It was founded in 1766 and is the burial site for several Berlin founders, a World War II Medal of Honor recipient and the first Eagle Scout in the nation.
The Berlin Cemetery was founded in 1766 and turned 250 years old this year. To put that in perspective, that was 10 years before the American Revolutionary War and 23 years before George Washington became the first president of the United States.
A log cabin was constructed in 1762 on land that had been a grant from King George III of England to Samuel Scull. Rev. John Brainerd, a trustee of Princeton College and missionary, took up subscriptions in the area in 1762 to raise funds for its construction.
It was used by the Presbyterian Church that welcomed all denominations. It later became a schoolhouse until the 1870s. A piece of the log cabin from the church is preserved and hangs on the wall in the Berlin Cemetery building, and the original chalkboard from the schoolhouse still exists in the building as well.
“A lot of people that come here, we tell them we’ve been here since 1766 and they say I can’t believe it,” said Mary Ellen Deegan, manager of the Berlin Cemetery Association. “Then they ask what was it and we tell them it was a church and a school. We show them the blackboard and they still can’t believe it and almost always want to take a picture of it.”
In 1884, the cemetery went into neglect and The Berlin Cemetery Association was formed to operate and maintain the grounds.
It is the final resting place of Lenape Indians and Hessian soldiers.
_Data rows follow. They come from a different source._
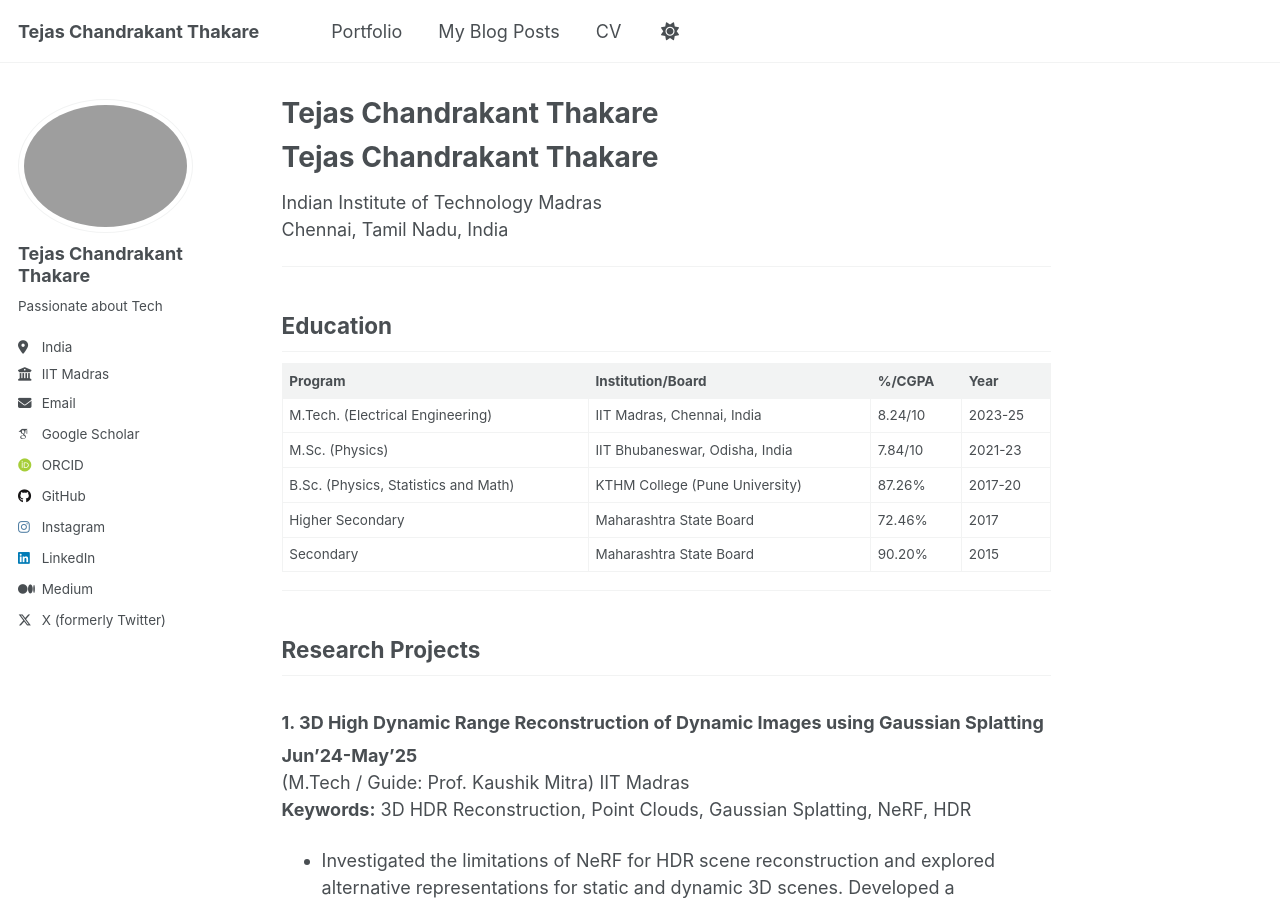
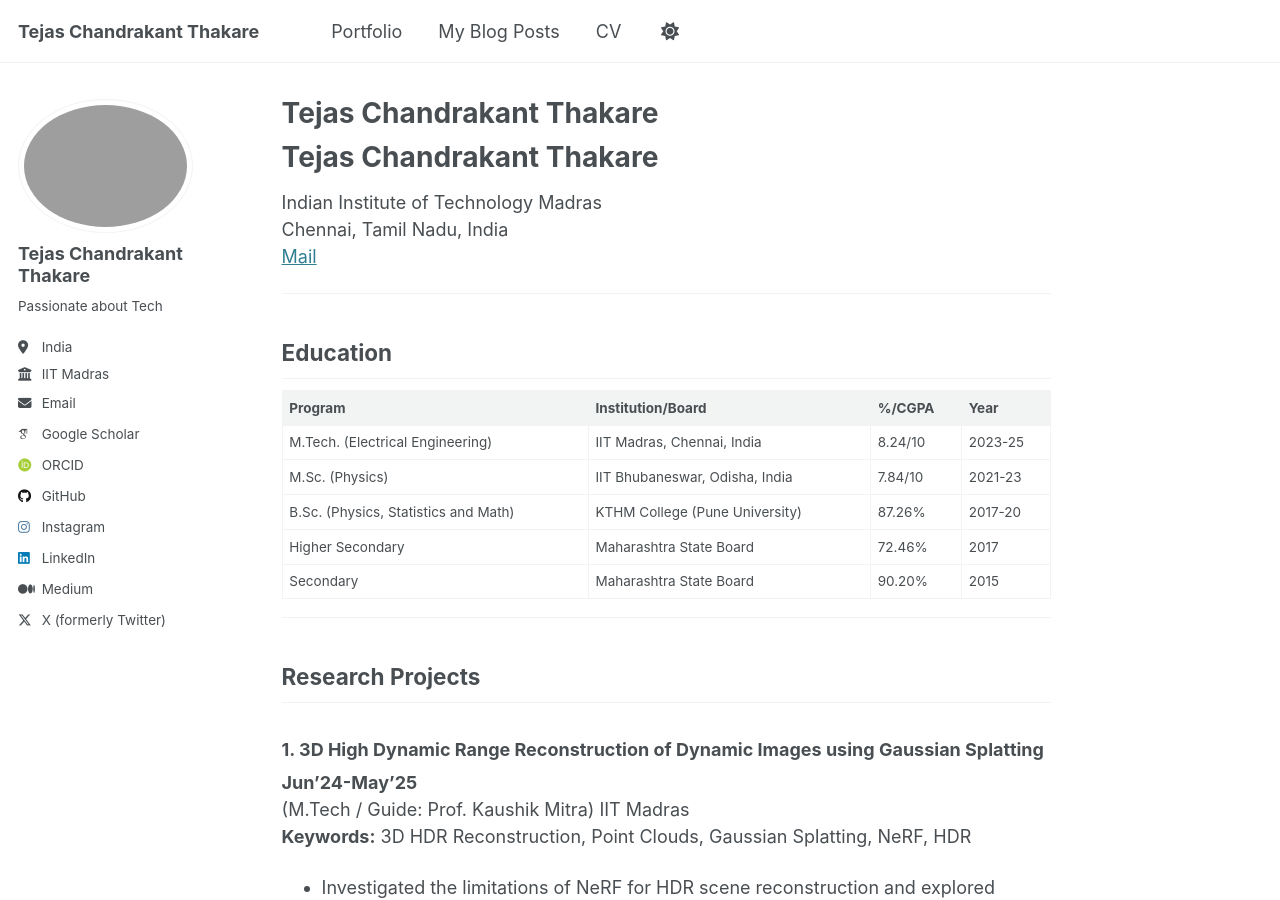
Before and after one commit to TejasCThakare/tejascthakare.github.io, a Jekyll site: the page built from _pages/cv.md, in a window 1280 px wide and 900 px high. Built offline with Jekyll 4.4.1, drawn with Linux system fonts in a browser that asks for light colours; some web fonts are replaced; our own code applies the rules of GitHub Pages for plain Markdown files.

Commit message:
Update cv.md

```diff
--- a/_pages/cv.md
+++ b/_pages/cv.md
@@ -2,6 +2,8 @@
 
 Indian Institute of Technology Madras
 Chennai, Tamil Nadu, India
+[Mail](mailto:tejas2iitmadras@gmail.com)
+
 
 ---
 
```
A totem pole was built on the grounds for the Lenape Indians but it wasn’t an appropriate totem pole.
“The totem pole that we had up there was nothing like a real Lenape Indian totem pole, but the totem pole that’s there now is,” Deegan said. “The Lenape Indians wouldn’t even come back because of the other totem pole. That’s since been removed.”
The cemetery is also the final resting place for those who served the country years ago and prominent people from Berlin. Carlton R. Rouh, a World War II Medal of Honor recipient, is one of them. He fell on a grenade to save his fellow Marines and survived the blast. He passed away in December 1977.
Richard Moss, the first settler in Berlin, Thomas Wright, the owner of the Berlin Hotel, and Joseph L. Thackara, Berlin’s first railroad station agent who had has a street named after him — Thackara Avenue — are buried there.
Arthur Rose Eldred, the first Eagle Scout in the nation, is also buried there. Deegan said the Eagle Scouts held a ceremony at the cemetery to honor him a few years ago.
One of the biggest memorials on the grounds is for Lt. Warren Stafford, Jr., who was an aviation cadet in the Air Force. On Feb. 3, 1944, the B-17 Flying Fortress crew of 10 men, including Stafford, was reported missing in action in Germany. His body was never found, and he was awarded posthumously the Purple Heart.
With less than 1,000 burials remaining on the 17 acres, the Berlin Cemetery acquired 10 more acres of land behind the cemetery’s Mausoleum and will have a formal ceremony announcing the additional land in April.